EECS20N: Signals and Systems

Musical scale

The frequencies 440Hz and 880Hz both correspond to the musical note A, but one octave apart. The next higher A in the musical scale would have the frequency 1760Hz, twice 880Hz. In the western musical scale, there are 12 notes in every octave. These notes are evenly distributed (geometrically), so the next note above A, which is B flat, has frequency 440 × β where β is the twelfth root of two, or approximately 1.0595. The next note above B flat, which is B, has frequency 440 × β 2.

 A 440 B flat 466 B 494 C 523 C sharp 554 D 587 D sharp 622 E 659 F 698 F sharp 740 G 784 A flat 831 A 880
Left is a table of the complete musical scale between middle A and A-880. Each frequency is β times the frequency above it. The applet on the previous page has a button that you can use to play the musical scale.

The psychoacoustic properties of the musical scale are fascinating. The musical scale is based on our perception of frequency, and harmonic relationships between frequencies. The choice of 12 evenly spaced notes is based on the so-called circle of fifths.

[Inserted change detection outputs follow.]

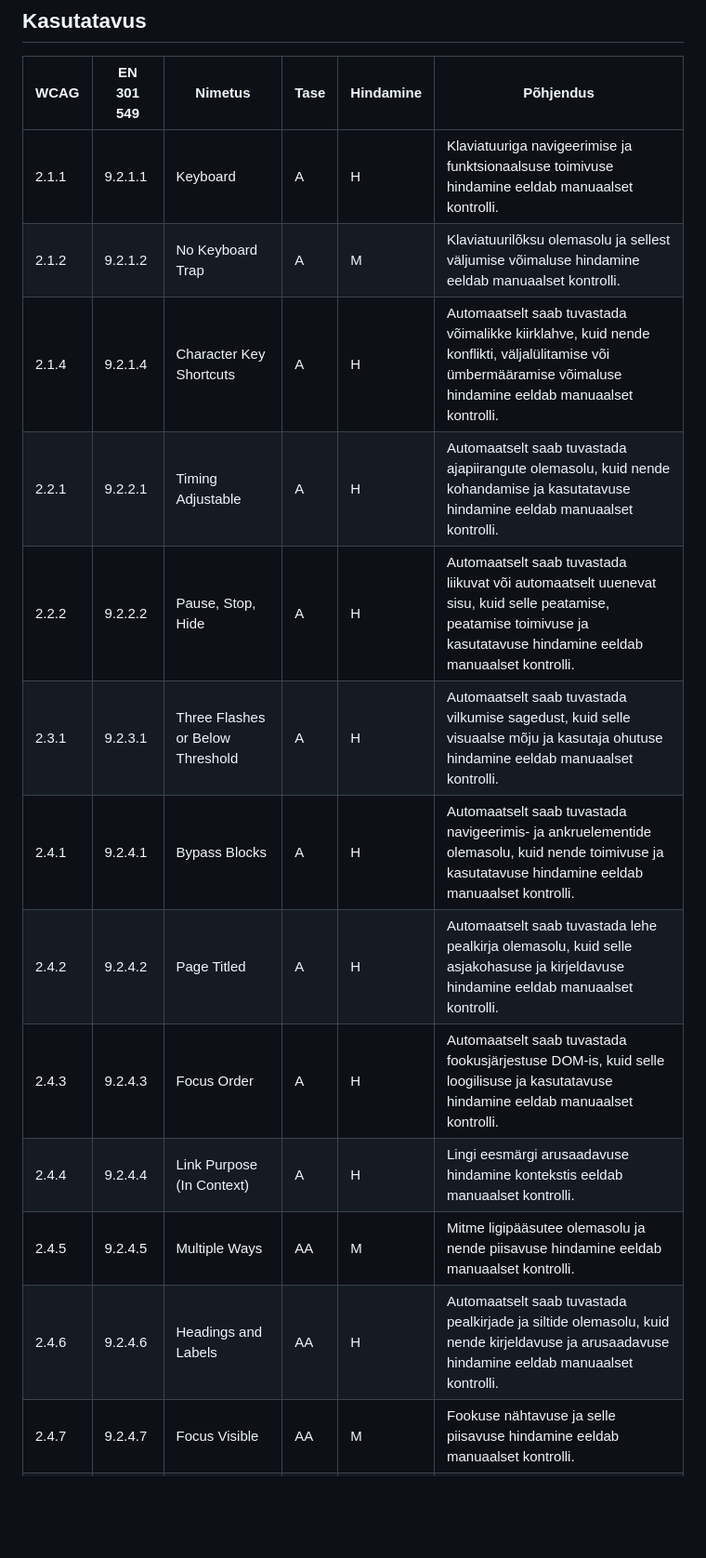
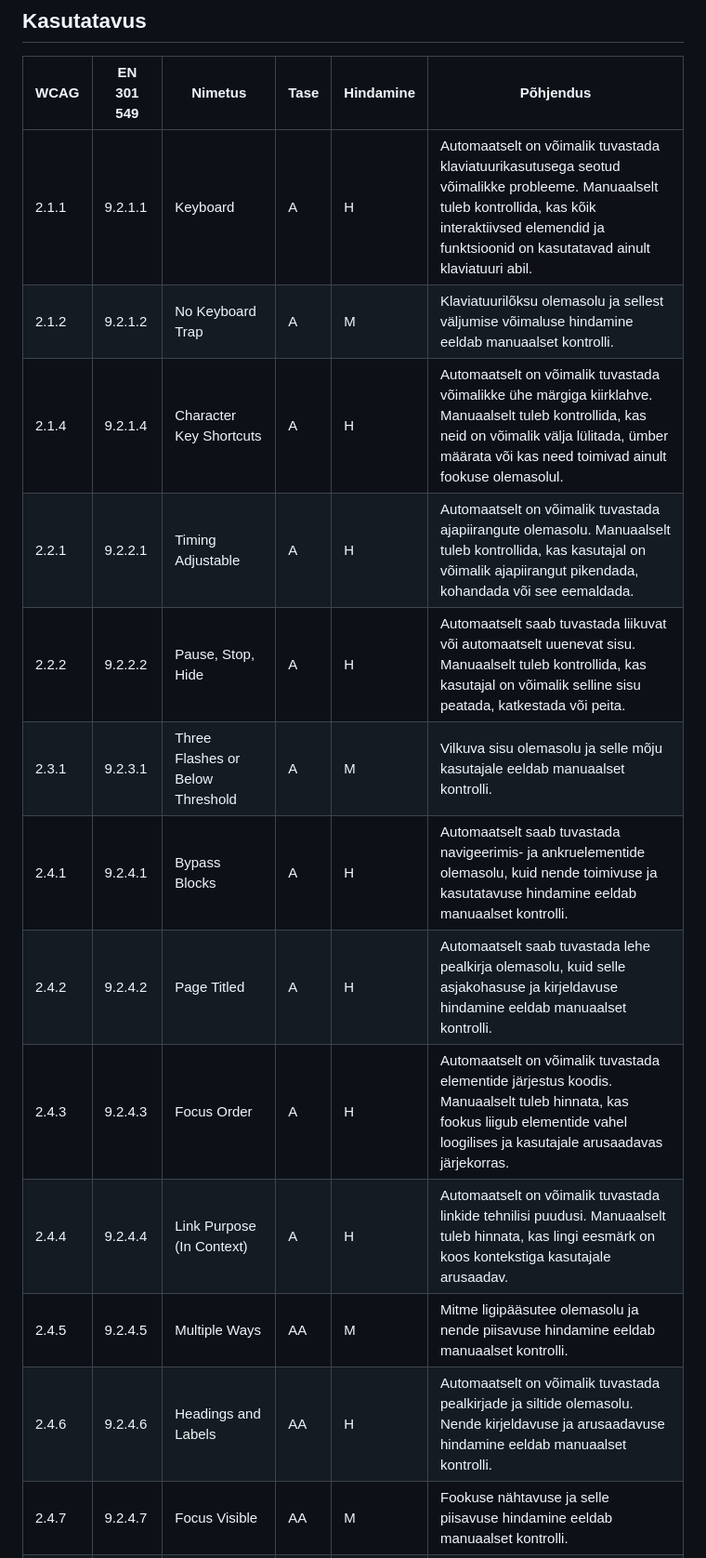
Before and after one commit to TLU-HK-RIF23-AndreE/Ligipaasetavuse-hindamise-raamistik, a Markdown page: docs/WCAG-hindamismeetodid.md, the part around one of its changes. Shown at 93% size. GitHub-like rendering; blank space fills up the shorter version.

Commit message:
Uuendatud andmeid.

```diff
--- a/docs/WCAG-hindamismeetodid.md
+++ b/docs/WCAG-hindamismeetodid.md
@@ -33,18 +33,18 @@ Tabelis on WCAG 2.1 A ja AA taseme edukriteeriumid seostatud EN 301 549 nõueteg
 
 | WCAG | EN 301 549 | Nimetus | Tase | Hindamine | Põhjendus |
 |---|---|---|---|---|---|
-| 2.1.1 | 9.2.1.1 | Keyboard | A | H | Klaviatuuriga navigeerimise ja funktsionaalsuse toimivuse hindamine eeldab manuaalset kontrolli. |
+| 2.1.1 | 9.2.1.1 | Keyboard | A | H | Automaatselt on võimalik tuvastada klaviatuurikasutusega seotud võimalikke probleeme. Manuaalselt tuleb kontrollida, kas kõik interaktiivsed elemendid ja funktsioonid on kasutatavad ainult klaviatuuri abil. |
 | 2.1.2 | 9.2.1.2 | No Keyboard Trap | A | M | Klaviatuurilõksu olemasolu ja sellest väljumise võimaluse hindamine eeldab manuaalset kontrolli. |
-| 2.1.4 | 9.2.1.4 | Character Key Shortcuts | A | H | Automaatselt saab tuvastada võimalikke kiirklahve, kuid nende konflikti, väljalülitamise või ümbermääramise võimaluse hindamine eeldab manuaalset kontrolli. |
-| 2.2.1 | 9.2.2.1 | Timing Adjustable | A | H | Automaatselt saab tuvastada ajapiirangute olemasolu, kuid nende kohandamise ja kasutatavuse hindamine eeldab manuaalset kontrolli. |
-| 2.2.2 | 9.2.2.2 | Pause, Stop, Hide | A | H | Automaatselt saab tuvastada liikuvat või automaatselt uuenevat sisu, kuid selle peatamise, peatamise toimivuse ja kasutatavuse hindamine eeldab manuaalset kontrolli. |
-| 2.3.1 | 9.2.3.1 | Three Flashes or Below Threshold | A | H | Automaatselt saab tuvastada vilkumise sagedust, kuid selle visuaalse mõju ja kasutaja ohutuse hindamine eeldab manuaalset kontrolli. |
+| 2.1.4 | 9.2.1.4 | Character Key Shortcuts | A | H | Automaatselt on võimalik tuvastada võimalikke ühe märgiga kiirklahve. Manuaalselt tuleb kontrollida, kas neid on võimalik välja lülitada, ümber määrata või kas need toimivad ainult fookuse olemasolul. |
+| 2.2.1 | 9.2.2.1 | Timing Adjustable | A | H | Automaatselt on võimalik tuvastada ajapiirangute olemasolu. Manuaalselt tuleb kontrollida, kas kasutajal on võimalik ajapiirangut pikendada, kohandada või see eemaldada. |
+| 2.2.2 | 9.2.2.2 | Pause, Stop, Hide | A | H | Automaatselt saab tuvastada liikuvat või automaatselt uuenevat sisu. Manuaalselt tuleb kontrollida, kas kasutajal on võimalik selline sisu peatada, katkestada või peita. |
+| 2.3.1 | 9.2.3.1 | Three Flashes or Below Threshold | A | M | Vilkuva sisu olemasolu ja selle mõju kasutajale eeldab manuaalset kontrolli. |
 | 2.4.1 | 9.2.4.1 | Bypass Blocks | A | H | Automaatselt saab tuvastada navigeerimis- ja ankruelementide olemasolu, kuid nende toimivuse ja kasutatavuse hindamine eeldab manuaalset kontrolli. |
 | 2.4.2 | 9.2.4.2 | Page Titled | A | H | Automaatselt saab tuvastada lehe pealkirja olemasolu, kuid selle asjakohasuse ja kirjeldavuse hindamine eeldab manuaalset kontrolli. |
-| 2.4.3 | 9.2.4.3 | Focus Order | A | H | Automaatselt saab tuvastada fookusjärjestuse DOM-is, kuid selle loogilisuse ja kasutatavuse hindamine eeldab manuaalset kontrolli. |
-| 2.4.4 | 9.2.4.4 | Link Purpose (In Context) | A | H | Lingi eesmärgi arusaadavuse hindamine kontekstis eeldab manuaalset kontrolli. |
+| 2.4.3 | 9.2.4.3 | Focus Order | A | H | Automaatselt on võimalik tuvastada elementide järjestus koodis. Manuaalselt tuleb hinnata, kas fookus liigub elementide vahel loogilises ja kasutajale arusaadavas järjekorras. |
+| 2.4.4 | 9.2.4.4 | Link Purpose (In Context) | A | H | Automaatselt on võimalik tuvastada linkide tehnilisi puudusi. Manuaalselt tuleb hinnata, kas lingi eesmärk on koos kontekstiga kasutajale arusaadav. |
 | 2.4.5 | 9.2.4.5 | Multiple Ways | AA | M | Mitme ligipääsutee olemasolu ja nende piisavuse hindamine eeldab manuaalset kontrolli. |
-| 2.4.6 | 9.2.4.6 | Headings and Labels | AA | H | Automaatselt saab tuvastada pealkirjade ja siltide olemasolu, kuid nende kirjeldavuse ja arusaadavuse hindamine eeldab manuaalset kontrolli. |
+| 2.4.6 | 9.2.4.6 | Headings and Labels | AA | H | Automaatselt on võimalik tuvastada pealkirjade ja siltide olemasolu. Nende kirjeldavuse ja arusaadavuse hindamine eeldab manuaalset kontrolli. |
 | 2.4.7 | 9.2.4.7 | Focus Visible | AA | M | Fookuse nähtavuse ja selle piisavuse hindamine eeldab manuaalset kontrolli. |
 | 2.5.1 | 9.2.5.1 | Pointer Gestures | A | M | Keerukate puutežestide kasutamise ja nende alternatiivide hindamine eeldab manuaalset kontrolli. |
 | 2.5.2 | 9.2.5.2 | Pointer Cancellation | A | M | Puutesisendiga toimingute käivitumise ja tühistamise hindamine eeldab manuaalset kontrolli. |
```
Also changed, not shown: other parts of docs/WCAG-hindamismeetodid.md (+2 -2 lines).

Frequencies that are harmonically related tend to sound good together. In the following applet, you can combine any set of frequencies in the scale.

If you were able to run applets, you would have a Scale demo here.

The blue waveform is the sound you hear, which is a combination of the other (pure tone) waveforms. Try combining A, C sharp, and E. If you have a musical ear, you will recognize this as a major triad. What is special about this frequency combination? Notice that the following frequencies all correspond to the note A:

440,
440 × 2 = 880,
880 × 2 = 1760,
1760 × 2 = 3520.

What about 440 × 3 = 1320? Notice that 1320/2 = 660, which is almost exactly the E in the scale at the left. Thus, 440 × 3 is the note E, one octave above the E immediately above A-440. E and A are harmonically related, and to most people, they sound good together. It is because

440 × 3 ≈ 659 × 2

For somewhat more arcane reasons, the interval between A and E, which is a frequency rise of 3/2, is called a fifth. The note 3/2 above E has frequency 988, which is an octave above B-494. Another 3/2 above that is approximately F sharp (740 Hz). Continuing in this fashion, multiplying frequencies by 3/2, and then possibly dividing by two, you can approximately trace the twelve notes of the scale. This progression is called the circle of fifths. The notion of key in music and a scale are based on this circle of fifths.

Where does the C sharp come from in the major triad? Notice that

440 × 5 ≈ 554 × 4.

Among all the harmonic relationships in the scale, A, C sharp, and E have among the simplest. This possibly accounts for the predominance of the major triad in western music.

A major triad can be written as a sum of sinusoids

s(t) = sin(440× 2π t) + sin(554 × 2π t) + sin(659× 2π t).

The human ear hears frequencies. Musical sounds such as chords can be characterized as sums of pure tones. Of course, truly musical sounds are much more complex. For one thing, pure tones are not particularly appealing sounds. Musical instruments produce notes that are more complex than pure tones. The characteristic sound of an instrument is its timbre, and as we shall, some aspects of timbre can also be characterized as sums of sinusoids.